Upholding the rights of construction workers
Life as a construction worker
Every day we stand at the naka (road junction), looking for work. Being new to the city, it’s not just difficult to find work, no one wants to rent us a place either. Even when we manage to find work, we’re asked to furnish an ID proof; the lack of it opens up a new set of problems.
This cycle of events has kept repeating itself in Prakash Narvade’s life. Originally from Vidarbha in eastern Maharashtra, he was forced to leave his village when a drought struck. Hopes for a brighter future led him to seek employment in the city, but it’s not been too promising here either. At a time, he has managed to negotiate for only about eight days of work per month with the labour contractor. It has been difficult to meet even basic expenses with the wages received. And that’s not all. There are times when he has worked and not received any payment for it.
The concern of millions
Prakash is not the only one experiencing injustice at work. In a rapidly growing industry employing over over 41 million construction labourers across the country, this is an oft-heard tale.
As per the Building and Other Construction Workers Act (BOCW) 1996, for every construction project 1% of the total amount over ₹5 lakh should be submitted as ‘welfare cess’ to the Labour Department. The Maharashtra Government has not even been able to spend 6% of the total collections (amounting to ₹3,065 crore) so far. While there are about 55 lakh workers in the state, only about 3 lakh are registered. The national figures are even more distressing. On International Labour day itself, the Supreme Court rapped the central and state governments for sitting on ₹20,000–25,000 crore funds meant for the construction workers. According to the findings of an RTI activist, the government owes almost ₹10,000 to each labourer, and in states like Goa this amounts upto ₹5 lakh per labourer.
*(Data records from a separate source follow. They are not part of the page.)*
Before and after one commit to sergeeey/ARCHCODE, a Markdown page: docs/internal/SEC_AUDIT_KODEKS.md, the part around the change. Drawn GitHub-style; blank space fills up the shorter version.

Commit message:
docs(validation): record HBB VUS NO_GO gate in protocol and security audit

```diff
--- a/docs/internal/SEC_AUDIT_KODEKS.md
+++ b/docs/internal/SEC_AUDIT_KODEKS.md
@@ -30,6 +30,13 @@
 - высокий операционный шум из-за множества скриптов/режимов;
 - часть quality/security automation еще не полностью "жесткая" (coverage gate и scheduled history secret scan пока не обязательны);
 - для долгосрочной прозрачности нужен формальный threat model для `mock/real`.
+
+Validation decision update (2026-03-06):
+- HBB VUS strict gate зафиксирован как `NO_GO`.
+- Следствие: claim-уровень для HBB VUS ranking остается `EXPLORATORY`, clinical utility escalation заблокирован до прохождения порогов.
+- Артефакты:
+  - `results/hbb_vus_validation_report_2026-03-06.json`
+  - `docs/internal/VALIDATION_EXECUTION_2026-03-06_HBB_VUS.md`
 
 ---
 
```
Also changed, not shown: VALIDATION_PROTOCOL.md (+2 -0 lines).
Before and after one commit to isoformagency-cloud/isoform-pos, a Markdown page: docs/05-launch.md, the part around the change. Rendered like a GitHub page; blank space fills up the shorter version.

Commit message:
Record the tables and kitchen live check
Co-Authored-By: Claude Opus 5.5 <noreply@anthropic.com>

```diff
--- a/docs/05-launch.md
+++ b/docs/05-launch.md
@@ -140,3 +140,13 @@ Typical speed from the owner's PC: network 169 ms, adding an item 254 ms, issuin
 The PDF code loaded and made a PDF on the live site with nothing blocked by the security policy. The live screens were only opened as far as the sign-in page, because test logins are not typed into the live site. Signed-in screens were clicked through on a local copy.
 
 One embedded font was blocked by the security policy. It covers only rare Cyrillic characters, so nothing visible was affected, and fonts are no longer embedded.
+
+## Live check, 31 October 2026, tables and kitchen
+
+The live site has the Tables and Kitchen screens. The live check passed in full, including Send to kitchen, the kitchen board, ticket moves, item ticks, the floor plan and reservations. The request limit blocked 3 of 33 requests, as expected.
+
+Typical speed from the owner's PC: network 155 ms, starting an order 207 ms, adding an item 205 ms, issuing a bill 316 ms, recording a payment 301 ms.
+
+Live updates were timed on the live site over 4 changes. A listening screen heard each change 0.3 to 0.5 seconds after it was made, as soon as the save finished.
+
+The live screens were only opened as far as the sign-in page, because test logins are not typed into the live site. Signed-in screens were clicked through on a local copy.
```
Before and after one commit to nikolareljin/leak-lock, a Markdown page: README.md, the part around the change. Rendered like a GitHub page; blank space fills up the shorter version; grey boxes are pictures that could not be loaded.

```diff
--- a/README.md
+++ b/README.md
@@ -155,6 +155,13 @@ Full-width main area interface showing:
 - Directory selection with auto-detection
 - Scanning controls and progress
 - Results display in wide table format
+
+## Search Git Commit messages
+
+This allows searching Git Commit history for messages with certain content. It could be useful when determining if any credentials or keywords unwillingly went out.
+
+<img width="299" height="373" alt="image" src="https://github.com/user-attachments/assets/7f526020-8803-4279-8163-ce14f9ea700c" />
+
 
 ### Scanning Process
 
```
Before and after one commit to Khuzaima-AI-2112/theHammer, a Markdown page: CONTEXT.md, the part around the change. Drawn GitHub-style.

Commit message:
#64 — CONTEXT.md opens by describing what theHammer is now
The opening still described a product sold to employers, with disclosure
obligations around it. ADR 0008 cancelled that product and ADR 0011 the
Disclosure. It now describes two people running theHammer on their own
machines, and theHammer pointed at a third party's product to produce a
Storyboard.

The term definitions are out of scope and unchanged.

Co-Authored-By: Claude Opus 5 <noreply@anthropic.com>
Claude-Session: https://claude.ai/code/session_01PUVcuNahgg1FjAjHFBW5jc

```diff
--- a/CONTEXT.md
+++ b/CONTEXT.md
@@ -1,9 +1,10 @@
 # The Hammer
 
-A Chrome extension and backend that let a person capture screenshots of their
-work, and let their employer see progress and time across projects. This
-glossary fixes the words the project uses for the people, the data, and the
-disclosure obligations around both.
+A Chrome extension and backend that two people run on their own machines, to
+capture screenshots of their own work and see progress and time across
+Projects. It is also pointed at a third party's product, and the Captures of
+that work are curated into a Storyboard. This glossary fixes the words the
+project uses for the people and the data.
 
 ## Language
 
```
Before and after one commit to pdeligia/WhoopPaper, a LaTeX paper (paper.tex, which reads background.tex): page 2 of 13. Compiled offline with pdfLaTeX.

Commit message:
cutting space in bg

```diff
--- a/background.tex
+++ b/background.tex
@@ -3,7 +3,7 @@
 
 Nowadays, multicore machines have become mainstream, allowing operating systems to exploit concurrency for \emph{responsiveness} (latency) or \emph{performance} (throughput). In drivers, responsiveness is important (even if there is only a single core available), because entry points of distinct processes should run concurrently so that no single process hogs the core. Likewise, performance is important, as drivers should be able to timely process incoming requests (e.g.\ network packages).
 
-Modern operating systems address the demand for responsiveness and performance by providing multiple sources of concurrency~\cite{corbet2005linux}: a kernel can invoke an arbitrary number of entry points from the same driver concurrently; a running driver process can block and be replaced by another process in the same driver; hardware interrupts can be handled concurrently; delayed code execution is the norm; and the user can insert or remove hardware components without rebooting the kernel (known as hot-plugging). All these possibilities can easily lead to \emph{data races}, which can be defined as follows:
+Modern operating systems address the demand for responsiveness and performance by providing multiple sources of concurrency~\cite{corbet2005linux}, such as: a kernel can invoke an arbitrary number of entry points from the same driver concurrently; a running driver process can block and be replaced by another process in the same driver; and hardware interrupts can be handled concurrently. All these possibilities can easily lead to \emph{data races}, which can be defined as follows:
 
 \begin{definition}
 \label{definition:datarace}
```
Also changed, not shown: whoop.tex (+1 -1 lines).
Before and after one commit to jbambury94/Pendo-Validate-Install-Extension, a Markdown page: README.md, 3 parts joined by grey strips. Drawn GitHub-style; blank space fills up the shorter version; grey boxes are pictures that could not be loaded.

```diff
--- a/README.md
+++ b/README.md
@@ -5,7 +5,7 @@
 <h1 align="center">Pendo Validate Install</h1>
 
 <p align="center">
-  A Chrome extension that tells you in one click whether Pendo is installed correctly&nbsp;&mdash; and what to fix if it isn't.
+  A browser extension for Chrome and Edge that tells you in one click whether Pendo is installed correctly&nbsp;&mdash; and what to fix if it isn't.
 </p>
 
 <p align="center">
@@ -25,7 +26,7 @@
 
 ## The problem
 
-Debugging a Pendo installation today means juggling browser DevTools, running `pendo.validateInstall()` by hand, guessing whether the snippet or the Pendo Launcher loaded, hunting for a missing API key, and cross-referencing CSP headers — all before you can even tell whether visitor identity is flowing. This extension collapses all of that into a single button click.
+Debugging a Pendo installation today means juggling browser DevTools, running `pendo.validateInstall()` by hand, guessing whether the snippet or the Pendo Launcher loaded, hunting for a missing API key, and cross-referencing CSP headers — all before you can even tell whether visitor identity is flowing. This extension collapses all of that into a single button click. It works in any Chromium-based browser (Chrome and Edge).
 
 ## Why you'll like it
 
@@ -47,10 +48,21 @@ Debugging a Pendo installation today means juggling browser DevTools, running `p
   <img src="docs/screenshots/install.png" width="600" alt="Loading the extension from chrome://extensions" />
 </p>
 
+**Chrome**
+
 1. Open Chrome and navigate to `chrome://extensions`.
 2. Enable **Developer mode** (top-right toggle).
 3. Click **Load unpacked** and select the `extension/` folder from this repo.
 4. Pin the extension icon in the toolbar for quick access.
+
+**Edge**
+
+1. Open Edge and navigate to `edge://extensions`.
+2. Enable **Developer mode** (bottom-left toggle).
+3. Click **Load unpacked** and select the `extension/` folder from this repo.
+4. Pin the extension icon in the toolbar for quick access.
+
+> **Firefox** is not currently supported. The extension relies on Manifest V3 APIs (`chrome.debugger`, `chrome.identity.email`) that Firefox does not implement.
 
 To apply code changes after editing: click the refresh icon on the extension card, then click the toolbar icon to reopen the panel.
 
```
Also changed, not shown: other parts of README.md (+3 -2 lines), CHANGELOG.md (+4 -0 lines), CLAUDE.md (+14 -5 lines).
Labourers too are often in the dark about their social security entitlements and the government legislation that is in place. YUVA has been attempting to address this gap by facilitating access to basic identity documents that help in worker registration, and supporting labourers in the fight for their rights.
Ensuring wage recovery
‘Once I had worked but did not receive any wages. The labour contractor wouldn’t take my calls. I was helpless,” Prakash narrates. His friend asked him to approach the YUVA labour helpline. He registered the complaint, providing the necessary details. With additional pressure now on him, the contractor agreed to pay back, but it took many more calls and multiple home visits to finally make it happen.
“The contractor owed me ₹6,000. When he finally repaid me, I could pay off my house rent and meet some other expenses”, says Prakash.
The YUVA labour helpline was set up in 2012 to address the concerns of migrant workers in Navi Mumbai. The helpline is a medium to negotiate with builders and contractors, to ensure that labour rights are upheld.
Since being set up, the labour helpline has registered over 500 cases, 400 of which have been resolved. Over ₹62 lakh wages have been recovered and repaid to those who toiled for it.
Our efforts since 2012 pay off: The Maharashtra BOCW Welfare Board registers #ConstructionWorkers of Navi Mumbai, paving the way for their #socialsecurity. A milestone guiding future achievements #unequalrealities #leavenoonebehind #right2city pic.twitter.com/vTEwd2WcTi
— YUVA (@OfficialYUVA) December 23, 2017
Upon earning his dues, and with the knowledge of how this has been enabled, Prakash’s confidence has received a boost. Nowadays, he tries to ensure that others around him don’t remain silent when they are in a similar predicament.
‘We have a right to fair wages for the work we engage in. No one should try to deprive us of our dues’, he says.
Only when funds allocated for informal workers are made accessible to them and utilised for their healthcare, housing, education and other welfare requirements, will quality of life improve among millions of exploited labourers.
Currently, YUVA is in touch with the State Labour Commission to institutionalise the labour helpline and run it across other districts beyond the Mumbai Metropolitan Region. Worker registration formalities are also being facilitated alongside. The act of claiming social security for workers is gradually receiving greater support from administrative authorities, and we are hopeful about expanding the reach of the helpline.